Finally finding his path

New Turner Middle School athletic director Steve Frye’s path led him to Berthoud

By Bob McDonnell
The Surveyor

Turner Middle School athletic director and dean of students, Steve Frye, with the help of daughters, Victoria and Violet, get ready for the new school year. Bob McDonnell / The Surveyor

Turner Middle School athletic director and dean of students, Steve Frye, with the help of daughters, Victoria and Violet, get ready for the
new school year.
Bob McDonnell / The Surveyor

Anyone who meets Steve Frye, the new athlete director at Turner Middle School (TMS) immediately realizes he has two passions in life — kids and sports. This makes him a great fit for the job at TMS.

Frye’s route to become both the athletic director and dean of students is not a straight line. He had some detours along the way.

His family moved to Loveland in 1983. Frye attended grade school, middle school and then graduated from Loveland High School (LHS) in 1998. “I’m a Thompson (school district) product all the way,” he proclaims proudly.

Frye attended the University of Idaho on a football scholarship. After one year there, he transferred to the University of Northern Colorado (UNC) in Greeley. He stayed at UNC, completing his degree serving as graduate assistant under Coach Kay Dalton. He coached the team’s defensive line.

A change he terms as a coaching shift at UNC caused Frye to leave the school and work in the private sector. He did outside sales for 11 years.

Frye remembers the day, while working, he realized he was not happy doing sales. “I was successful but hollow,” Frye said. He also realized his real passion was for leading and working with young people. So, at age 27, Frye decided to go back into football.

Frye visited the Colorado Ice Indoor Football team. He says, “I told them I wanted to play football.” The Ice signed him to play after a tryout. It was a good decision for both the team and Frye. He played for three years, including two all-star games.

This renewed Frye’s desire to get back into sports. An opening at Fort Collins High School caught his eye. LHS standout athlete Dave McCloughan heard of Frye’s plans. McCloughan coached Frye at LHS. He told Frye Loveland would be better for him.

So, in 2012, Frye joined the LHS football coaching staff, with John Poovey as the head coach.

Frye also took a leap of faith and became a substitute teacher in the Thompson District. He said it now seems ironic his first assignment as a sub was at TMS. “I walked into the building that day and never left,” he said. Frye acknowledges and thanks then TMS Principal Bill Siebers for giving him that first job.

To become eligible for full-time employment in the district, Frye spent most Saturdays for a year in Greeley at the Board of Cooperative Education (BOCES) office taking classes.
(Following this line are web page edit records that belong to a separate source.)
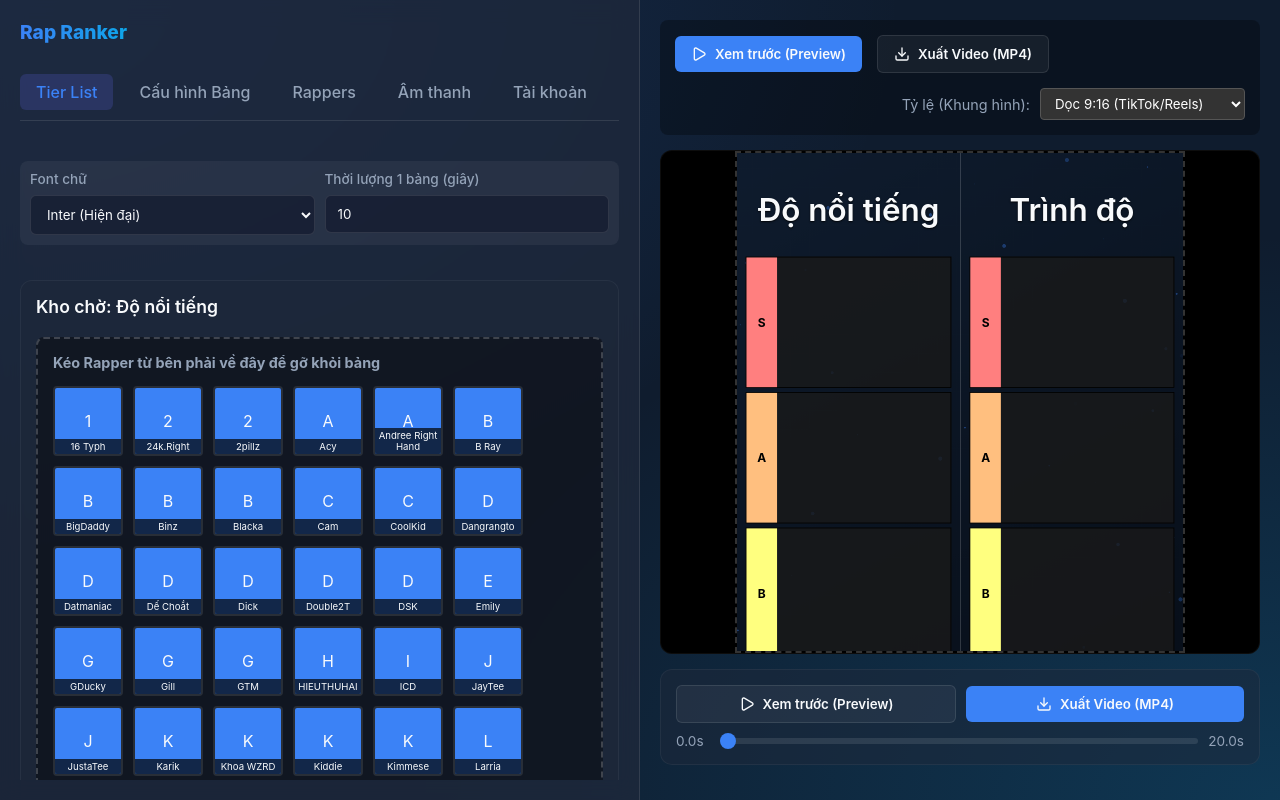
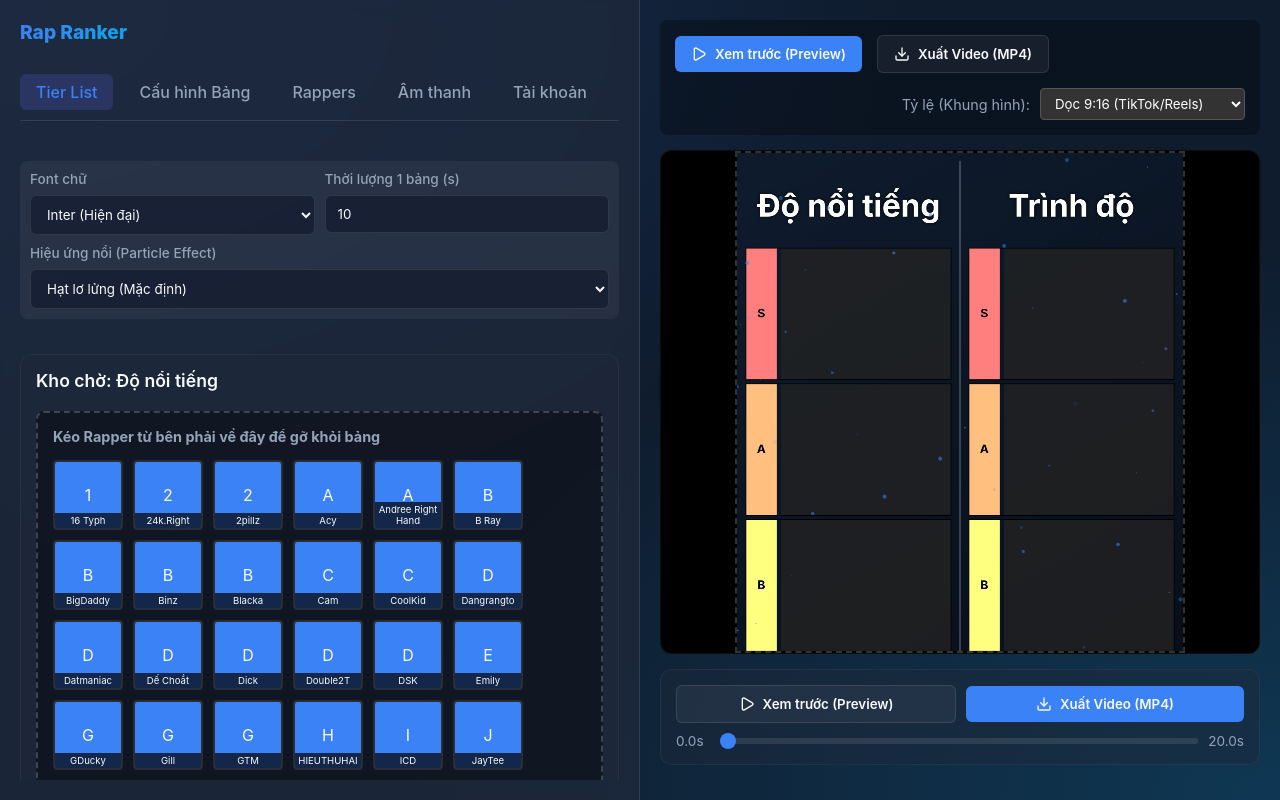
Before and after one commit to annc19324/RankingABC, a React (Vite) app: page / in a window 1280 px wide. Built offline with nearby package versions, Linux system fonts and the light colour scheme.

Commit message:
Render effect on top and add effect manager

```diff
--- a/src/App.jsx
+++ b/src/App.jsx
@@ -203,7 +203,8 @@ function App() {
         </div>
 
         {/* Global Video Settings */}
-        <div style={{ display: 'flex', gap: '10px', marginBottom: '15px', background: 'rgba(255,255,255,0.05)', padding: '10px', borderRadius: '8px' }}>
+        <div style={{ display: 'flex', flexDirection: 'column', gap: '10px', marginBottom: '15px', background: 'rgba(255,255,255,0.05)', padding: '10px', borderRadius: '8px' }}>
+          <div style={{ display: 'flex', gap: '10px' }}>
             <div className="control-group" style={{ margin: 0, flex: 1 }}>
               <label>Font chữ</label>
               <select value={videoSettings.font} onChange={(e) => setVideoSetting('font', e.target.value)}>
@@ -215,13 +216,25 @@ function App() {
               </select>
             </div>
             <div className="control-group" style={{ margin: 0, flex: 1 }}>
-            <label>Thời lượng 1 bảng (giây)</label>
+              <label>Thời lượng 1 bảng (s)</label>
               <input
                 type="number"
                 value={videoSettings.durationPerList}
                 onChange={(e) => setVideoSetting('durationPerList', Math.max(1, Number(e.target.value)))}
                 min={1}
               />
+            </div>
+          </div>
+          <div style={{ display: 'flex', gap: '10px' }}>
+            <div className="control-group" style={{ margin: 0, flex: 1 }}>
+              <label>Hiệu ứng nổi (Particle Effect)</label>
+              <select value={videoSettings.effect || 'particles'} onChange={(e) => setVideoSetting('effect', e.target.value)}>
+                <option value="particles">Hạt lơ lửng (Mặc định)</option>
+                <option value="snow">Tuyết rơi</option>
+                <option value="matrix">Ma trận (Matrix xanh)</option>
+                <option value="none">Không có (Tắt)</option>
+              </select>
+            </div>
           </div>
         </div>
 
--- a/src/components/CanvasRenderer.jsx
+++ b/src/components/CanvasRenderer.jsx
@@ -39,20 +39,7 @@ const CanvasRenderer = forwardRef(({ width = 1920, height = 1080, previewTime =
     ctx.fillStyle = bgGradient;
     ctx.fillRect(0, 0, width, height);
 
-    // Particles effect
-    ctx.save();
-    for(let i = 0; i < 60; i++) {
-       const x = (Math.sin(i * 24.5 + time * 0.3) * 0.5 + 0.5) * width;
-       const y = ((i * 133 + time * -40) % height + height) % height;
-       const radius = (Math.sin(i * 7 + time * 1.5) * 0.5 + 0.5) * 4 + 1;
-       ctx.beginPath();
-       ctx.arc(x, y, radius, 0, Math.PI*2);
-       ctx.fillStyle = `rgba(59, 130, 246, ${Math.abs(Math.sin(i + time)) * 0.4})`;
-       ctx.fill();
-    }
-    ctx.restore();
-
-    if (!isExporting) return;
+    // Background and particles drawn later or background here
 
     if (tierLists.length === 0) return;
 
@@ -170,6 +157,44 @@ const CanvasRenderer = forwardRef(({ width = 1920, height = 1080, previewTime =
         ctx.stroke();
       }
     });
+
+    // Draw Particles on top
+    const activeEffect = videoSettings.effect || 'particles';
+    if (activeEffect === 'particles') {
+      ctx.save();
+      for(let i = 0; i < 80; i++) {
+         const x = (Math.sin(i * 24.5 + time * 0.3) * 0.5 + 0.5) * width;
+         const y = ((i * 133 + time * -40) % height + height) % height;
+         const radius = (Math.sin(i * 7 + time * 1.5) * 0.5 + 0.5) * 4 + 1;
+         ctx.beginPath();
+         ctx.arc(x, y, radius, 0, Math.PI*2);
+         ctx.fillStyle = `rgba(59, 130, 246, ${Math.abs(Math.sin(i + time)) * 0.6})`;
+         ctx.fill();
+      }
+      ctx.restore();
+    } else if (activeEffect === 'snow') {
+      ctx.save();
+      for(let i = 0; i < 100; i++) {
+         const x = (Math.sin(i * 12.5) * width + time * 20) % width;
+         const y = (i * 25 + time * (30 + i % 20)) % height;
+         const radius = (i % 3) + 2;
+         ctx.beginPath();
+         ctx.arc(x, y, radius, 0, Math.PI*2);
+         ctx.fillStyle = `rgba(255, 255, 255, ${Math.abs(Math.sin(i + time*2)) * 0.5 + 0.3})`;
+         ctx.fill();
+      }
+      ctx.restore();
+    } else if (activeEffect === 'matrix') {
+      ctx.save();
+      ctx.fillStyle = 'rgba(0, 255, 0, 0.4)';
+      ctx.font = '20px monospace';
+      for(let i = 0; i < 40; i++) {
+         const x = (i * 50) % width;
+         const y = ((time * (100 + i*10)) % height + height) % height;
+         ctx.fillText(String.fromCharCode(0x30A0 + Math.random() * 96), x, y);
+      }
+      ctx.restore();
+    }
   };
 
   useImperativeHandle(ref, () => ({
--- a/src/components/ExportManager.jsx
+++ b/src/components/ExportManager.jsx
@@ -317,15 +317,9 @@ export default function ExportManager() {
             display: 'flex',
             flexDirection: 'column'
           }}>
-            <div style={{ position: 'absolute', top: 0, left: 0, width: '100%', height: '100%', pointerEvents: 'none', zIndex: 0 }}>
+            <div style={{ position: 'absolute', top: 0, left: 0, width: '100%', height: '100%', pointerEvents: 'none', zIndex: 1 }}>
               <CanvasRenderer ref={rendererRef} width={width} height={height} previewTime={time} isExporting={isExporting} />
             </div>
-
-            {!isExporting && (
-              <div ref={htmlBoardRef} style={{ width: '100%', height: '100%', overflowY: 'hidden', display: 'flex', flexDirection: 'column', position: 'relative', zIndex: 1 }}>
-                <TierListBoard logicalWidth={width} logicalHeight={height} />
-              </div>
-            )}
           </div>
         </div>
 
```
Lines whose indentation alone changed are shown as unchanged.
After completing these classes, he attained his teacher’s license. Last year Frye was signed as the full-time physical education teacher at TMS.

Frye is excited about his new position as athletic director and dean of students at TMS. He will still be in the classroom teaching physical education. The before-school muscle lab, which Frye started, will continue. He has plans to expand it this year too.

Looking at the coming year, Frye mentioned the TMS wrestling team. He coached this group in his first year at the school. He recalls starting with six students coming out for wrestling. Frye’s face lights up when he says this year he hopes for 50 wrestlers.

In the past, Frye has been involved with coaching Berthoud High School (BHS) football. After accepting his new role at TMS, Frye decided not to coach at BHS this year. He says he wants to focus all his efforts on the new job. He has not ruled out the possibility of someday returning to the BHS coaching staff.

When asked what coach or athletic director helped him mold his style, Frye answered, “All of them.” He mentions the influence of UNC’s Jim Fallus and Jay Heinrichs. Additionally, he noted that LHS Athletic Director Gene Alvine was outstanding as well as his replacement Devin Anderson.

Frye is spending time this summer prepping for his new job. He can be seen in the halls and in the gym at TMS frequently. Some days his two young girls Victoria and Violet accompany him. Frye’s wife Christine is a pediatric occupational therapist, so the girls like to tag along with their dad during the summer.

Frye is grateful for the chance to live out his dream of being an educator and coach. He summed up his route from high school athlete to his current role at TMS in one sentence − “The Berthoud community saved me.” He is back on the path of doing what he loves.